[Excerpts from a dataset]
· · · ·
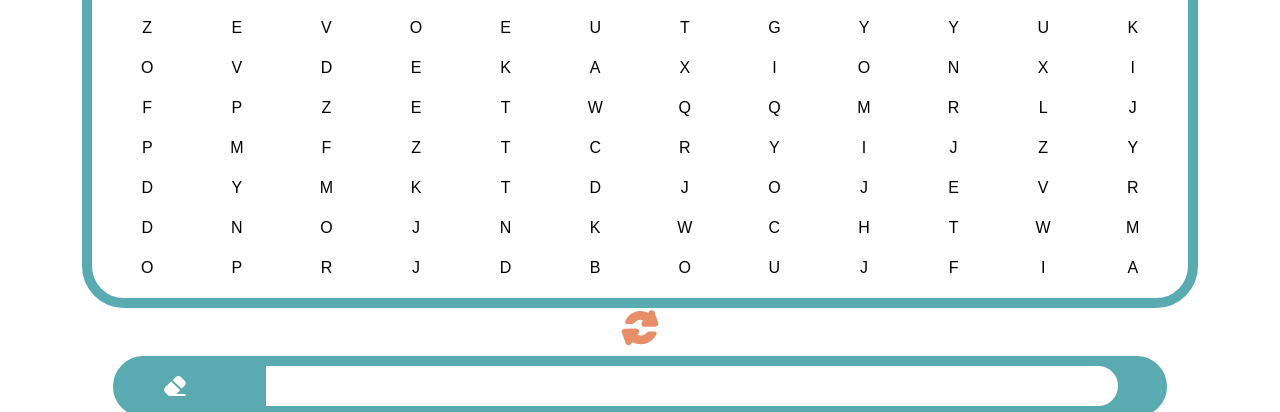
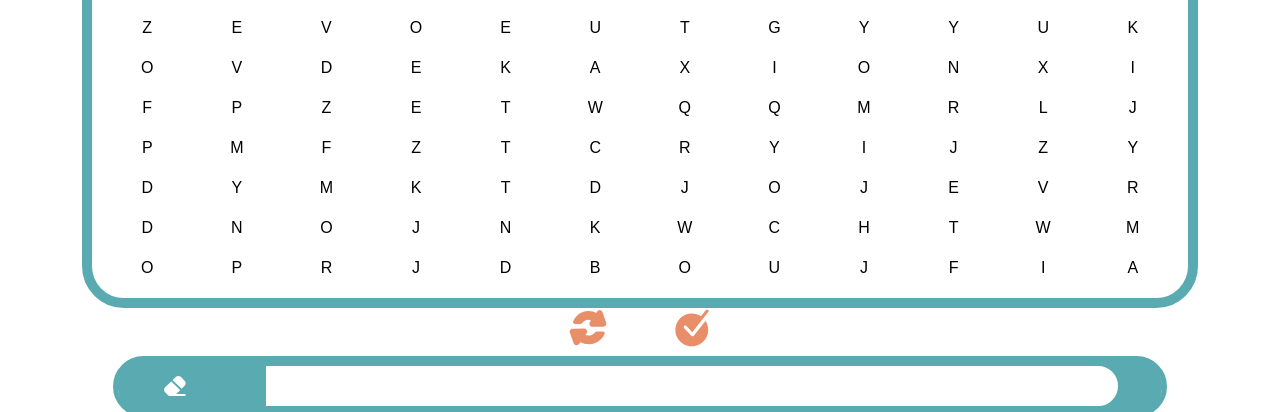
Before and after one commit to anrew1002/fbki-bot, a Flask app: page /game in a window 1280 px wide. Shown: the part 423-835 px from the top of the page. Run offline with Flask 3, Linux system fonts and the light colour scheme; some libraries are stand-ins or nearby versions.

Commit message:
add button send

```diff
--- a/src/static/wordfind.css
+++ b/src/static/wordfind.css
@@ -76,8 +76,8 @@ body {
   background: #cccccc00;
 }
 
-.mix{
-margin: 10px;
+.mix, .send{
+margin: 10px 30px;
 }
 
 .clear{
@@ -90,6 +90,10 @@ margin: 10px;
 }
 .clear::before{
   content: url('/static/icons/Eraser.svg');
+}
+
+.send::before{
+  content: url('/static/icons/Check-Circle.svg');
 }
 
 .print-line{
--- a/src/templates/wordsearch.html
+++ b/src/templates/wordsearch.html
@@ -12,7 +12,10 @@
     <div class="container">
         <div class="title">wordsearch</div>
         <div class="field" id="field"></div>
+        <div class="buttons">
         <button id="bt-mix" class="button mix"></button>
+        <button id="bt-send" class="button send"></button>
+        </div>
         <div class="print-line">
             <div class="shading"></div>
             <button id="bt-clear" class="button clear"></button>
```
Also changed, not shown: src/static/icons/Check-Circle.svg (added).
· · · ·
- EXERCISE: Write out all the data exactly, minus pictures.

- ANSWER TO THIS TASK:
Before and after one commit to anrew1002/fbki-bot, a Flask app: page /game in a window 1280 px wide. Shown: the part 423-835 px from the top of the page. Run offline with Flask 3, Linux system fonts and the light colour scheme; some libraries are stand-ins or nearby versions.

Commit message:
add button send

```diff
--- a/src/static/wordfind.css
+++ b/src/static/wordfind.css
@@ -76,8 +76,8 @@ body {
   background: #cccccc00;
 }
 
-.mix{
-margin: 10px;
+.mix, .send{
+margin: 10px 30px;
 }
 
 .clear{
@@ -90,6 +90,10 @@ margin: 10px;
 }
 .clear::before{
   content: url('/static/icons/Eraser.svg');
+}
+
+.send::before{
+  content: url('/static/icons/Check-Circle.svg');
 }
 
 .print-line{
--- a/src/templates/wordsearch.html
+++ b/src/templates/wordsearch.html
@@ -12,7 +12,10 @@
     <div class="container">
         <div class="title">wordsearch</div>
         <div class="field" id="field"></div>
+        <div class="buttons">
         <button id="bt-mix" class="button mix"></button>
+        <button id="bt-send" class="button send"></button>
+        </div>
         <div class="print-line">
             <div class="shading"></div>
             <button id="bt-clear" class="button clear"></button>
```
Also changed, not shown: src/static/icons/Check-Circle.svg (added).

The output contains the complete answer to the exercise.